The chapter investigates the concept of mediatization as a theoretical framework to understand the dynamics of democratic transitions and democratization conflicts in an era of hybrid media ecologies. Existing literature on mediatization has focused on advanced Western democracies and the transformative power that media and communication technologies have on democratic politics, assuming an increasing dominance of ‘media logic’ in the political process. Drawing on evidence from Egypt, Kenya, Serbia and South Africa, this chapter extends this debate to transitional politics, arguing that mediatization in emerging democracies is a multi-faceted and often ambiguous process that is used as a resource both for citizen empowerment and authoritarian manipulation, thus at times serving to strengthen democratic transition, at others to undermine it.
|Title of host publication||Media, Communication and the Struggle for Democratic Change|

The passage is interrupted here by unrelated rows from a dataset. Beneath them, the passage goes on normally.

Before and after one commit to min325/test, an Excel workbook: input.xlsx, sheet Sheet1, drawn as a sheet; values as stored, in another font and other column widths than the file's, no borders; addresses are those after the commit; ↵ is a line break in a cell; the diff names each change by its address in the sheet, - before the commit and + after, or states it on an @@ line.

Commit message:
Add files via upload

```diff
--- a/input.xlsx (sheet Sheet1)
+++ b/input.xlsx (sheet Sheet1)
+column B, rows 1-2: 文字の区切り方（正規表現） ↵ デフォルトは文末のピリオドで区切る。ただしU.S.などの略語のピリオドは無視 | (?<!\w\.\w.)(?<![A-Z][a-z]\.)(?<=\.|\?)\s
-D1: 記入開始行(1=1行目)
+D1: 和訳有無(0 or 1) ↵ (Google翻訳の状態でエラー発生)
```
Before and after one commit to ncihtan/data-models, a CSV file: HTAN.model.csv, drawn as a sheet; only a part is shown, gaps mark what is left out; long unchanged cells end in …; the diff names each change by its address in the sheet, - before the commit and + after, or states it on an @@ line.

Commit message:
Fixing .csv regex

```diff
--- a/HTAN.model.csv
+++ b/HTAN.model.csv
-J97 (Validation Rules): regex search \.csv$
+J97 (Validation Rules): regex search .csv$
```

|Subtitle of host publication||Case Studies on Contested Transitions|
|Editors||Katrin Voltmer, Christian Christensen, Irene Neverla, Nicole Stremlau, Barbara Thomass, Nebojsa Vladisavljevic, Herman Wasserman|

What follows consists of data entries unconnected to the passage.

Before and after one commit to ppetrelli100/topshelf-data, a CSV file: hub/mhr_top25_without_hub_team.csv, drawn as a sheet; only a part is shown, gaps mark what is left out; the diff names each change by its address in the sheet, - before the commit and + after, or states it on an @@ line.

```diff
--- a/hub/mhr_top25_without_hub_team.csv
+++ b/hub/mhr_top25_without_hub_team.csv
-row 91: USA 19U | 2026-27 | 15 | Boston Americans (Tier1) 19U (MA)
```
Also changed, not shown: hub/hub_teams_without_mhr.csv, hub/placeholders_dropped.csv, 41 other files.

|Place of Publication||Basingstoke|
|Number of pages||24|
|ISBN (Print)||9783030167479, 303016747X|
|Publication status||Published - 6 Sep 2019|